The best way to figure this out is to see the photos themselves. Let’s take a look at the following photos and settings to see what happened.
With a shutter speed of 1/80sec. you can see that everything is slightly blurred—take a look at the Sun Life Financial lettering. The airplane was moving so fast that a shutter speed of 1/80sec. wasn’t fast enough to freeze the moment.
To compensate for this, I should have raised my shutter speed to something like 1/200 or even faster. But if I did that, I would have to change my ISO or aperture to compensate for the lack of light coming in from the faster shutter speed.
During my flight, I didn’t change my ISO value of 800 simply because it would have taken me too long to change the value back and forth depending on my scene. I paid the price because of this, as you can see.
What could I have done? I could have set my camera to auto ISO to a maximum value of 800 or even 1600. Then with my shooting mode set to shutter priority and shutter speed to about 1/200, my aperture and ISO values would be constantly changing depending on the scene in front of me. I would have achieved better results this way.
Many of these photos were still brightened up in Lightroom afterwards to keep the shadows from being too dark.
This photo above was taken at a shutter speed of around 1/125sec. which was fast enough to get a relatively sharp subject. Depending on if the plane is moving fast or if it’s flying on a curve, you can still get away with a relatively slower shutter speed. To minimize the risk though, I’d stick with a shutter speed of about 1/200 at the very least.
You can have a lot of fun with composition inside an airplane. It’s not something you normally see, so take advantage of the fact that you’re there and use what is there to your advantage.
Shooting without a window between our subject and lens would be the ideal circumstance since windows will lower the light coming in, have scratches that may get in the way, and almost certainly will produce reflections in the evening. However in this case, we had to manage with what we were given.
Our first instinct is to shoot out the window to get a clear shot of the outdoors. However, an equally pleasing composition might be if you were to include the window in your photo, which evokes a feeling of being right there inside the plane. Try it out next time and you’ll see.
Someone else in the plane with you? Feel free to use them as a subject in your photo (granted they are OK with it). A wider lens will enable you to get everybody in the plane.
Taking a picture of them as they take a picture of the outside can be interesting if creatively done—just remember to expose for the brightest part of the subject, which in this case was the screen on the phone she was using to take the picture outside.
Or if you’re celebrating a special moment, don’t forget to capture that with the city in the backdrop.
Sometimes you have no choice but to include the wing, or part of the wing in your photo. If that’s the case, try focusing on the wing and have something interesting in the background. In the photo above, although the CN Tower and Rogers Centre are blurred, you’re still able to recognize the two iconic Toronto structures.
And finally, you can’t forget about the pilot and dashboard. The latter lights up at night, offering a great subject matter as well. In the photo above, I let the dashboard lights and sunset lights take centre stage while keeping everything else darker.

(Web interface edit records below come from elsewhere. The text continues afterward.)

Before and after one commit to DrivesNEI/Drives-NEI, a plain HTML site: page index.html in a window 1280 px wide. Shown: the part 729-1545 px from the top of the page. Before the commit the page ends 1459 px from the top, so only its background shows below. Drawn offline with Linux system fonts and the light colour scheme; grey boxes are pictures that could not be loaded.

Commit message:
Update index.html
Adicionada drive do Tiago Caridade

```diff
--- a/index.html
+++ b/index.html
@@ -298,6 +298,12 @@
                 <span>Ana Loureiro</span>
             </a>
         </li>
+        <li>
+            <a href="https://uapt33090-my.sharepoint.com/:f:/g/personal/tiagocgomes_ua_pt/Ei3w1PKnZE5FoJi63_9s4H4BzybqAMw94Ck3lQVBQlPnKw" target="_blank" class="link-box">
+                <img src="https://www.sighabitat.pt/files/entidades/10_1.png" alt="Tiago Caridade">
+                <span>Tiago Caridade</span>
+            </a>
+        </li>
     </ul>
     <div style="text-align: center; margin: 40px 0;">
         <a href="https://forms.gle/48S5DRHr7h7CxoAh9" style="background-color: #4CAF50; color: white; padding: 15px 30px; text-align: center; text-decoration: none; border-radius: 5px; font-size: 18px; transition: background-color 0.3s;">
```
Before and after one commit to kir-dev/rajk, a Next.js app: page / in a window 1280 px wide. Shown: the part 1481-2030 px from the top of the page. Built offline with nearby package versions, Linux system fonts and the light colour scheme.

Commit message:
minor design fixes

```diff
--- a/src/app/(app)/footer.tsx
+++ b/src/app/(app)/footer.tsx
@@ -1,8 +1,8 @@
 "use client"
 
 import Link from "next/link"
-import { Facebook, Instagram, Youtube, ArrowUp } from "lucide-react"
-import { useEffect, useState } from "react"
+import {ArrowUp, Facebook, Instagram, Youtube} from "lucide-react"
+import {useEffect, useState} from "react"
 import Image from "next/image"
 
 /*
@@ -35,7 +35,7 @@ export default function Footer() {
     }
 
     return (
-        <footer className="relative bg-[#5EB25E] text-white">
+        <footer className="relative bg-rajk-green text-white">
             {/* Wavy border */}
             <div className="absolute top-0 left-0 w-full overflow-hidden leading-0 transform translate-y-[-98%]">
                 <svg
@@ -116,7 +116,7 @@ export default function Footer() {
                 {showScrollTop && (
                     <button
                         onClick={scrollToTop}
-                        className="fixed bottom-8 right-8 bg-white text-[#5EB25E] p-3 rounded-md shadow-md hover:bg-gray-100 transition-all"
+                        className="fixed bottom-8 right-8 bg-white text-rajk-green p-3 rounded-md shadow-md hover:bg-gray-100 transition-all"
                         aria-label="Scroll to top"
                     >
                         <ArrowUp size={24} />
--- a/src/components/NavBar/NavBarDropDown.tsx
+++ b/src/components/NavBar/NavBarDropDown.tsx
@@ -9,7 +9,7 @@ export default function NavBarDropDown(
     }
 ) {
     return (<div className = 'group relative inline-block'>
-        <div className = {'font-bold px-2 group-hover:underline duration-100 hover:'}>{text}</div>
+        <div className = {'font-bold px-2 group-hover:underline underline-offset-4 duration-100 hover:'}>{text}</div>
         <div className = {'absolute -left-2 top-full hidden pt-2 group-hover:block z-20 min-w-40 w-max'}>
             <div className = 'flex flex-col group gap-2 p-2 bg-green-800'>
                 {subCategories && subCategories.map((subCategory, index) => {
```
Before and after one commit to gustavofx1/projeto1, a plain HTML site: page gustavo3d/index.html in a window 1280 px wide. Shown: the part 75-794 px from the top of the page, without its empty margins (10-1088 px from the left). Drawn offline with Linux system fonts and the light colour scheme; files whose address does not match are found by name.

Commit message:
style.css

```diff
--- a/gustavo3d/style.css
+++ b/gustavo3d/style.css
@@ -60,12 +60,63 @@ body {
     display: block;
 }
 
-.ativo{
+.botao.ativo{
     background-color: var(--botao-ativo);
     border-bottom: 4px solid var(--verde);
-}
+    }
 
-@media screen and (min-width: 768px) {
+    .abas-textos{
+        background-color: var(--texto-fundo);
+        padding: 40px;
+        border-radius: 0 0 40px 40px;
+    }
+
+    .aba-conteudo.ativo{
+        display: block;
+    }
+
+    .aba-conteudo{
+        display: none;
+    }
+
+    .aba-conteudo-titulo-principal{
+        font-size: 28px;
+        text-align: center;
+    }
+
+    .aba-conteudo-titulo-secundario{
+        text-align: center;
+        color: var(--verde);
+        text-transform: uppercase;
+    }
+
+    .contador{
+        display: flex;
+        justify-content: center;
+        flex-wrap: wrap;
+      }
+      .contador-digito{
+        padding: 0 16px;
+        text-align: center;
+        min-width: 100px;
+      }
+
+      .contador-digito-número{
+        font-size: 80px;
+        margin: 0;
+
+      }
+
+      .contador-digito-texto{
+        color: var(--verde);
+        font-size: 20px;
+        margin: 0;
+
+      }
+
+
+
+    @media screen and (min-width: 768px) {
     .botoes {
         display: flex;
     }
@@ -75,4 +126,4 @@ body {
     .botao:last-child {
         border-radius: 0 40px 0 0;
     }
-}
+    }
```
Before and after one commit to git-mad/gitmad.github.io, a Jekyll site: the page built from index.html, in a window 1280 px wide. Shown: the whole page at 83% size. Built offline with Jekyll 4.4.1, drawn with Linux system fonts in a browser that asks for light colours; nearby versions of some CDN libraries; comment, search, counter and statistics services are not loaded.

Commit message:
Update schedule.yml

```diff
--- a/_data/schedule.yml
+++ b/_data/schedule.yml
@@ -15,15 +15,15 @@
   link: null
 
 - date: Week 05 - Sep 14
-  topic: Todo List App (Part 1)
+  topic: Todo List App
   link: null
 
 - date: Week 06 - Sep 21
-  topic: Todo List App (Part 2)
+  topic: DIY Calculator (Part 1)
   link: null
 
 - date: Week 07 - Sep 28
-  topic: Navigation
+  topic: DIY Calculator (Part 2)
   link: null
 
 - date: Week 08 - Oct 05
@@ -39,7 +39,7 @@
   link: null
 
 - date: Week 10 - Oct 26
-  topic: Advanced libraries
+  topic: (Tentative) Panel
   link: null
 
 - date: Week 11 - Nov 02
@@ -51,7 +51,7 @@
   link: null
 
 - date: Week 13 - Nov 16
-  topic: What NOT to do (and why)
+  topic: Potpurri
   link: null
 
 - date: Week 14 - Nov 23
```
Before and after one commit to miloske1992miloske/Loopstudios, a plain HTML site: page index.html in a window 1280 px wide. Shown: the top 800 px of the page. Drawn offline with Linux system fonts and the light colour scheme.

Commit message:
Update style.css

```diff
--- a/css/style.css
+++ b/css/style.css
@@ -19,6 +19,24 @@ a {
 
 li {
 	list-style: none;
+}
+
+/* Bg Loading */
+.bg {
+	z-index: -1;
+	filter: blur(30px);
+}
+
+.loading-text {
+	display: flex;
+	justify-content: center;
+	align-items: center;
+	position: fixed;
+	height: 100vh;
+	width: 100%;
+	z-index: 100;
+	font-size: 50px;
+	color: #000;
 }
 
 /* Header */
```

There’s lots of opportunities for creativity when you’re up there even though the light may be dim. Be mindful of your settings and be creative. If you have any other questions, or want to offer some more creative ideas, please feel free to comment below and let me know your experiences with a sunset photography session inside an airplane.